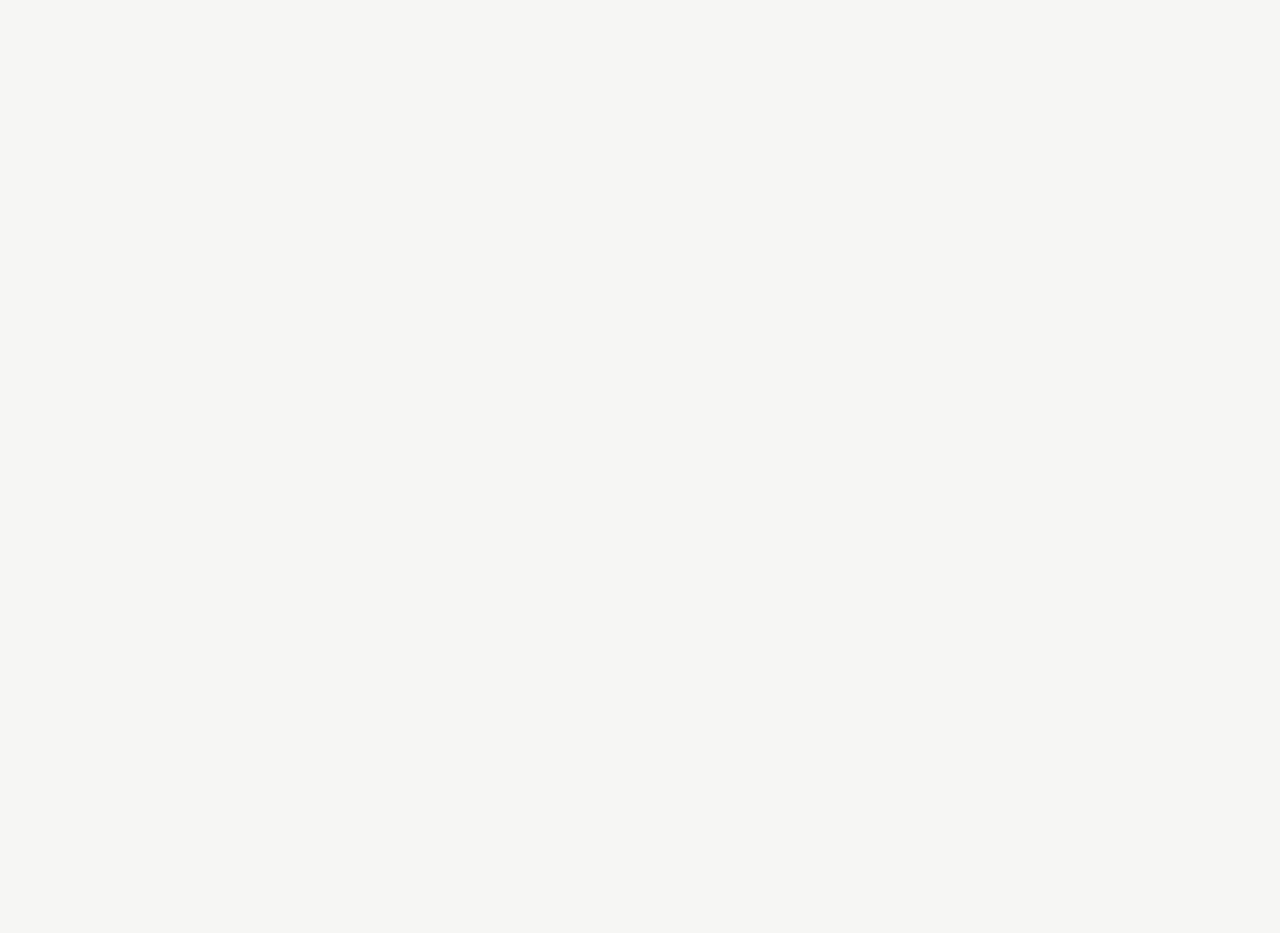
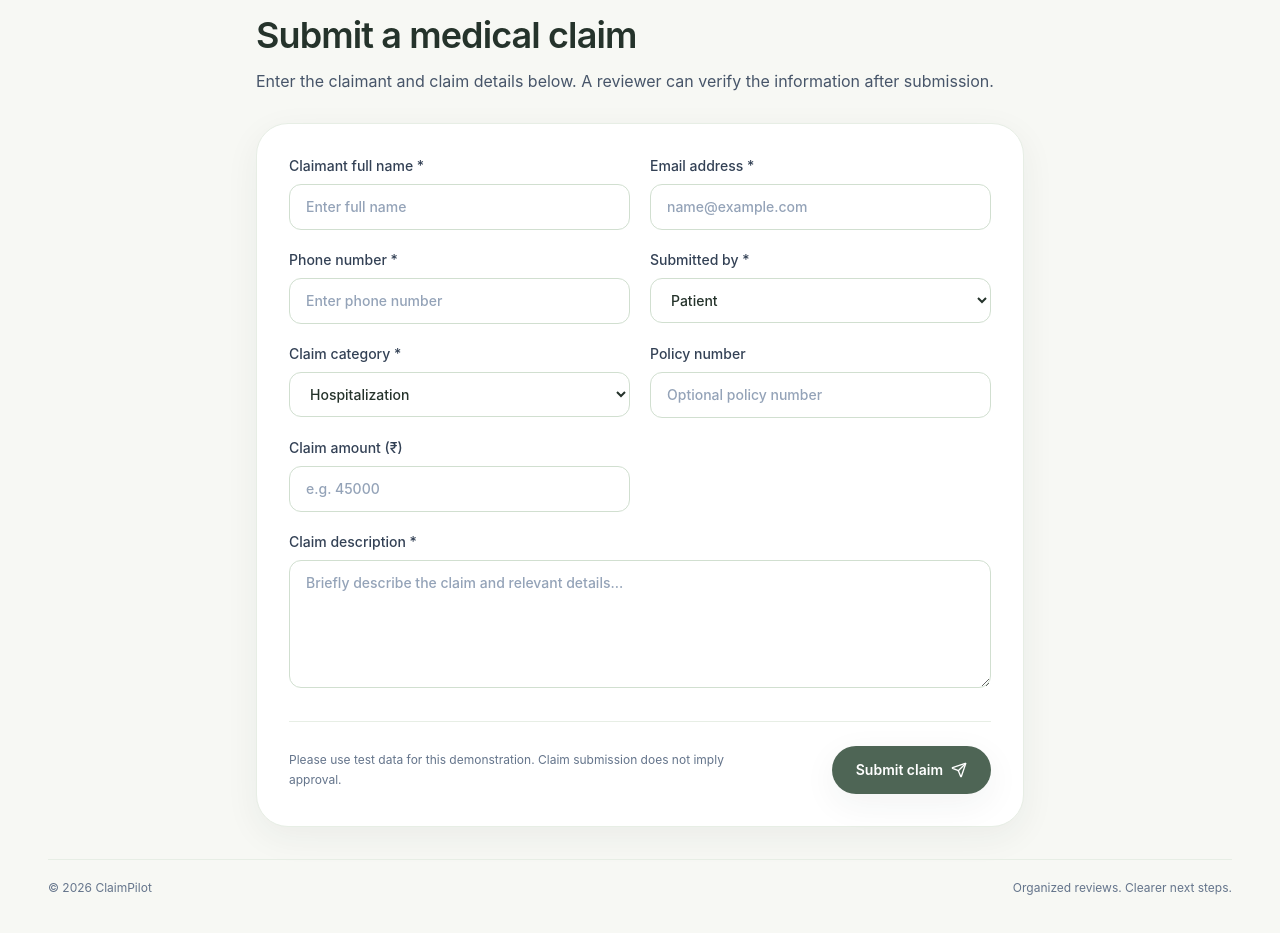
Before and after one commit to Kartiksahu03/ClaimPilot, a React (Vite) app in the folder frontend/: page / in a window 1280 px wide. Shown: the part 811-1744 px from the top of the page. Before the commit the page ends 829 px from the top, so only its background shows below. Built offline with nearby package versions, Linux system fonts and the light colour scheme; no server answers.

Commit message:
Connect claim intake form to API

```diff
--- a/frontend/src/App.jsx
+++ b/frontend/src/App.jsx
@@ -1,6 +1,82 @@
-import { ArrowUpRight, FileCheck2, ShieldCheck, Sparkles } from "lucide-react";
+import { useState } from "react";
+import axios from "axios";
+import {
+  ArrowUpRight,
+  FileCheck2,
+  ShieldCheck,
+  Sparkles,
+  Send,
+  CheckCircle2
+} from "lucide-react";
+
+const API_URL = import.meta.env.VITE_API_URL || "http://localhost:5000/api";
+
+const initialForm = {
+  claimant_name: "",
+  email: "",
+  phone: "",
+  user_type: "Patient",
+  claim_category: "Hospitalization",
+  policy_number: "",
+  claim_amount: "",
+  description: ""
+};
 
 function App() {
+  const [form, setForm] = useState(initialForm);
+  const [errors, setErrors] = useState({});
+  const [submitting, setSubmitting] = useState(false);
+  const [successClaim, setSuccessClaim] = useState(null);
+  const [apiError, setApiError] = useState("");
+
+  function handleChange(event) {
+    const { name, value } = event.target;
+    setForm((current) => ({ ...current, [name]: value }));
+    setErrors((current) => ({ ...current, [name]: "" }));
+    setApiError("");
+    setSuccessClaim(null);
+  }
+
+  async function handleSubmit(event) {
+    event.preventDefault();
+    setSubmitting(true);
+    setErrors({});
+    setApiError("");
+    setSuccessClaim(null);
+
+    const payload = {
+      ...form,
+      claim_amount: form.claim_amount === "" ? null : Number(form.claim_amount)
+    };
+
+    try {
+      const response = await axios.post(`${API_URL}/claims`, payload);
+      setSuccessClaim(response.data.claim);
+      setForm(initialForm);
+    } catch (error) {
+      if (error.response?.status === 400 && error.response.data?.errors) {
+        setErrors(error.response.data.errors);
+      } else {
+        setApiError(
+          error.response?.data?.message ||
+            "Could not submit your claim. Check that the ClaimPilot backend is running and try again."
+        );
+      }
+    } finally {
+      setSubmitting(false);
+    }
+  }
+
+  const inputClass =
+    "mt-2 w-full rounded-xl border border-sage-200 bg-white px-4 py-3 text-sm text-ink outline-none transition placeholder:text-slate-400 focus:border-sage-500 focus:ring-2 focus:ring-sage-100";
+  const labelClass = "block text-sm font-medium text-slate-700";
+
+  function fieldError(name) {
+    return errors[name] ? (
+      <p className="mt-1 text-xs text-red-600">{errors[name]}</p>
+    ) : null;
+  }
+
   return (
     <main className="min-h-screen bg-cream px-5 py-8 text-ink sm:px-8 lg:px-12">
       <div className="mx-auto flex min-h-[calc(100vh-4rem)] max-w-7xl flex-col">
@@ -20,7 +96,7 @@ function App() {
           </span>
         </header>
 
-        <section className="grid flex-1 items-center gap-12 py-16 lg:grid-cols-[1.1fr_0.9fr] lg:py-20">
+        <section className="grid flex-1 items-center gap-12 py-14 lg:grid-cols-[1.1fr_0.9fr] lg:py-20">
           <div className="max-w-2xl">
             <span className="mb-6 inline-flex items-center gap-2 rounded-full border border-sage-200 bg-white px-4 py-2 text-sm font-medium text-sage-800">
               <Sparkles size={16} />
@@ -35,10 +111,13 @@ function App() {
               and help reviewers spot information that may need attention.
             </p>
             <div className="mt-9 flex flex-wrap gap-3">
-              <button className="inline-flex items-center gap-2 rounded-full bg-sage-700 px-6 py-3.5 text-sm font-semibold text-white shadow-soft transition hover:-translate-y-0.5 hover:bg-sage-800">
-                Explore workspace
+              <a
+                href="#submit-claim"
+                className="inline-flex items-center gap-2 rounded-full bg-sage-700 px-6 py-3.5 text-sm font-semibold text-white shadow-soft transition hover:-translate-y-0.5 hover:bg-sage-800"
+              >
+                Submit a claim
                 <ArrowUpRight size={17} />
-              </button>
+              </a>
               <span className="inline-flex items-center rounded-full border border-sage-200 bg-white px-6 py-3.5 text-sm font-medium text-sage-800">
                 Built for human review
               </span>
@@ -90,6 +169,100 @@ function App() {
           </div>
         </section>
 
+        <section id="submit-claim" className="scroll-mt-8 py-8">
+          <div className="mx-auto max-w-3xl">
+            <div className="mb-7">
+              <span className="inline-flex items-center gap-2 rounded-full border border-sage-200 bg-white px-4 py-2 text-sm font-medium text-sage-800">
+                <FileCheck2 size={16} /> Claim intake
+              </span>
+              <h2 className="mt-4 text-3xl font-semibold tracking-tight sm:text-4xl">Submit a medical claim</h2>
+              <p className="mt-3 leading-7 text-slate-600">
+                Enter the claimant and claim details below. A reviewer can verify the information after submission.
+              </p>
+            </div>
+
+            <form onSubmit={handleSubmit} className="rounded-[2rem] border border-sage-100 bg-white p-5 shadow-soft sm:p-8">
+              {successClaim && (
+                <div role="status" className="mb-6 rounded-2xl border border-green-200 bg-green-50 p-4 text-sm text-green-800">
+                  <div className="flex items-center gap-2 font-semibold">
+                    <CheckCircle2 size={18} /> Claim submitted successfully
+                  </div>
+                  <p className="mt-2">Reference ID: <span className="break-all font-mono">{successClaim.id}</span></p>
+                  <p className="mt-1">Current status: {successClaim.status}</p>
+                </div>
+              )}
+
+              {apiError && (
+                <div role="alert" className="mb-6 rounded-2xl border border-red-200 bg-red-50 p-4 text-sm text-red-700">
+                  {apiError}
+                </div>
+              )}
+
+              <div className="grid gap-5 sm:grid-cols-2">
+                <label className={labelClass}>
+                  Claimant full name *
+                  <input className={inputClass} name="claimant_name" value={form.claimant_name} onChange={handleChange} placeholder="Enter full name" required maxLength={150} />
+                  {fieldError("claimant_name")}
+                </label>
+                <label className={labelClass}>
+                  Email address *
+                  <input className={inputClass} type="email" name="email" value={form.email} onChange={handleChange} placeholder="name@example.com" required />
+                  {fieldError("email")}
+                </label>
+                <label className={labelClass}>
+                  Phone number *
+                  <input className={inputClass} type="tel" name="phone" value={form.phone} onChange={handleChange} placeholder="Enter phone number" required maxLength={25} />
+                  {fieldError("phone")}
+                </label>
+                <label className={labelClass}>
+                  Submitted by *
+                  <select className={inputClass} name="user_type" value={form.user_type} onChange={handleChange} required>
+                    <option>Patient</option>
+                    <option>Caregiver</option>
+                    <option>Hospital Representative</option>
+                  </select>
+                  {fieldError("user_type")}
+                </label>
+                <label className={labelClass}>
+                  Claim category *
+                  <select className={inputClass} name="claim_category" value={form.claim_category} onChange={handleChange} required>
+                    <option>Hospitalization</option>
+                    <option>Daycare</option>
+                    <option>Pre/Post Hospitalization</option>
+                    <option>Other</option>
+                  </select>
+                  {fieldError("claim_category")}
+                </label>
+                <label className={labelClass}>
+                  Policy number
+                  <input className={inputClass} name="policy_number" value={form.policy_number} onChange={handleChange} placeholder="Optional policy number" maxLength={100} />
+                  {fieldError("policy_number")}
+                </label>
+                <label className={labelClass}>
+                  Claim amount (₹)
+                  <input className={inputClass} type="number" name="claim_amount" value={form.claim_amount} onChange={handleChange} placeholder="e.g. 45000" min="0.01" step="0.01" />
+                  {fieldError("claim_amount")}
+                </label>
+                <label className={`${labelClass} sm:col-span-2`}>
+                  Claim description *
+                  <textarea className={`${inputClass} min-h-32 resize-y`} name="description" value={form.description} onChange={handleChange} placeholder="Briefly describe the claim and relevant details..." required maxLength={5000} />
+                  {fieldError("description")}
+                </label>
+              </div>
+
+              <div className="mt-7 flex flex-col gap-3 border-t border-sage-100 pt-6 sm:flex-row sm:items-center sm:justify-between">
+                <p className="max-w-md text-xs leading-5 text-slate-500">
+                  Please use test data for this demonstration. Claim submission does not imply approval.
+                </p>
+                <button type="submit" disabled={submitting} className="inline-flex items-center justify-center gap-2 rounded-full bg-sage-700 px-6 py-3.5 text-sm font-semibold text-white shadow-soft transition hover:bg-sage-800 disabled:cursor-not-allowed disabled:opacity-60">
+                  {submitting ? "Submitting..." : "Submit claim"}
+                  <Send size={16} />
+                </button>
+              </div>
+            </form>
+          </div>
+        </section>
+
         <footer className="flex flex-col gap-2 border-t border-sage-100 py-5 text-xs text-slate-500 sm:flex-row sm:items-center sm:justify-between">
           <span>© {new Date().getFullYear()} ClaimPilot</span>
           <span>Organized reviews. Clearer next steps.</span>
```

### WHAT THE TASK ASKS
Find how many lines of the material carry the string "ClaimPilot". Only the number should be in the answer.

### EXERCISE RESULT
3